## [Supplied material]
———

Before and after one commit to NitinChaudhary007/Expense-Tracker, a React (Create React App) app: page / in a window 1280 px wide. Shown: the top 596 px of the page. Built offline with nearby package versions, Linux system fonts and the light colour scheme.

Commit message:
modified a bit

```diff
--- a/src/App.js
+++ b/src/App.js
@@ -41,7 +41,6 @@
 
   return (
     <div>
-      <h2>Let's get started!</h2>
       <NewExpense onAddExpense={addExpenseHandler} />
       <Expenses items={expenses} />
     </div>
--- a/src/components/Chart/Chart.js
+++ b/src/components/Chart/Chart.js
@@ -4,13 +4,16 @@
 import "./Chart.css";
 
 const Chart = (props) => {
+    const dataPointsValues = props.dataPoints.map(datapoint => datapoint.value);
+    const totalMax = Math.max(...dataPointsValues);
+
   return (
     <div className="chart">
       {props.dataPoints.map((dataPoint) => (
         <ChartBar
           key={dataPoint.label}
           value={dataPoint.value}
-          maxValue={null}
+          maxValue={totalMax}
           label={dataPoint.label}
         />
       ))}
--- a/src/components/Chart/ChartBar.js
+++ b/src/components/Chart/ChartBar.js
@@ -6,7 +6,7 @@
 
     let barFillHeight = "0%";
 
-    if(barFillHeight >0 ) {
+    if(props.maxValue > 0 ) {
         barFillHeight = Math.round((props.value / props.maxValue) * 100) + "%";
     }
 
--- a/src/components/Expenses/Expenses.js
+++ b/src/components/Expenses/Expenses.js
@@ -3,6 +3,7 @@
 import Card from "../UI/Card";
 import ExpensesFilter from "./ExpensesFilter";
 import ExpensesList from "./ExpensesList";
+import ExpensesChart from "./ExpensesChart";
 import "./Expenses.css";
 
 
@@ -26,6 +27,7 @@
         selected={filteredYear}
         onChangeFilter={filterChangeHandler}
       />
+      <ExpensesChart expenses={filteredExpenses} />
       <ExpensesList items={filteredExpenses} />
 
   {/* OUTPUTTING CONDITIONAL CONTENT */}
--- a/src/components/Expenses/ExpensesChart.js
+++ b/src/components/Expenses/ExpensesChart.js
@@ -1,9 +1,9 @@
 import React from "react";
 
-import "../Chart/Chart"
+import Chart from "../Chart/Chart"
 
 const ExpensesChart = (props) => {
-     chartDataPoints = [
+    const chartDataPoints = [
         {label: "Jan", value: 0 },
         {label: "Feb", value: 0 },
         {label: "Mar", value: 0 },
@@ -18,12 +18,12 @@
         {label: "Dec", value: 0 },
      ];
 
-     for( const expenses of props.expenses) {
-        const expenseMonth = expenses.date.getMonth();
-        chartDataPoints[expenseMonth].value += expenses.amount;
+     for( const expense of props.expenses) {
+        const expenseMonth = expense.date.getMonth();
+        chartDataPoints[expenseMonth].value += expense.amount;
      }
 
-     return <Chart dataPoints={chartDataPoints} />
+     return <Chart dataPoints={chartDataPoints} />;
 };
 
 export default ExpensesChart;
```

———

## [Your objective]
Give back each record exactly, from the first line through the last.

## [Reply to the exercise]
Before and after one commit to NitinChaudhary007/Expense-Tracker, a React (Create React App) app: page / in a window 1280 px wide. Shown: the top 596 px of the page. Built offline with nearby package versions, Linux system fonts and the light colour scheme.

Commit message:
modified a bit

```diff
--- a/src/App.js
+++ b/src/App.js
@@ -41,7 +41,6 @@
 
   return (
     <div>
-      <h2>Let's get started!</h2>
       <NewExpense onAddExpense={addExpenseHandler} />
       <Expenses items={expenses} />
     </div>
--- a/src/components/Chart/Chart.js
+++ b/src/components/Chart/Chart.js
@@ -4,13 +4,16 @@
 import "./Chart.css";
 
 const Chart = (props) => {
+    const dataPointsValues = props.dataPoints.map(datapoint => datapoint.value);
+    const totalMax = Math.max(...dataPointsValues);
+
   return (
     <div className="chart">
       {props.dataPoints.map((dataPoint) => (
         <ChartBar
           key={dataPoint.label}
           value={dataPoint.value}
-          maxValue={null}
+          maxValue={totalMax}
           label={dataPoint.label}
         />
       ))}
--- a/src/components/Chart/ChartBar.js
+++ b/src/components/Chart/ChartBar.js
@@ -6,7 +6,7 @@
 
     let barFillHeight = "0%";
 
-    if(barFillHeight >0 ) {
+    if(props.maxValue > 0 ) {
         barFillHeight = Math.round((props.value / props.maxValue) * 100) + "%";
     }
 
--- a/src/components/Expenses/Expenses.js
+++ b/src/components/Expenses/Expenses.js
@@ -3,6 +3,7 @@
 import Card from "../UI/Card";
 import ExpensesFilter from "./ExpensesFilter";
 import ExpensesList from "./ExpensesList";
+import ExpensesChart from "./ExpensesChart";
 import "./Expenses.css";
 
 
@@ -26,6 +27,7 @@
         selected={filteredYear}
         onChangeFilter={filterChangeHandler}
       />
+      <ExpensesChart expenses={filteredExpenses} />
       <ExpensesList items={filteredExpenses} />
 
   {/* OUTPUTTING CONDITIONAL CONTENT */}
--- a/src/components/Expenses/ExpensesChart.js
+++ b/src/components/Expenses/ExpensesChart.js
@@ -1,9 +1,9 @@
 import React from "react";
 
-import "../Chart/Chart"
+import Chart from "../Chart/Chart"
 
 const ExpensesChart = (props) => {
-     chartDataPoints = [
+    const chartDataPoints = [
         {label: "Jan", value: 0 },
         {label: "Feb", value: 0 },
         {label: "Mar", value: 0 },
@@ -18,12 +18,12 @@
         {label: "Dec", value: 0 },
      ];
 
-     for( const expenses of props.expenses) {
-        const expenseMonth = expenses.date.getMonth();
-        chartDataPoints[expenseMonth].value += expenses.amount;
+     for( const expense of props.expenses) {
+        const expenseMonth = expense.date.getMonth();
+        chartDataPoints[expenseMonth].value += expense.amount;
      }
 
-     return <Chart dataPoints={chartDataPoints} />
+     return <Chart dataPoints={chartDataPoints} />;
 };
 
 export default ExpensesChart;
```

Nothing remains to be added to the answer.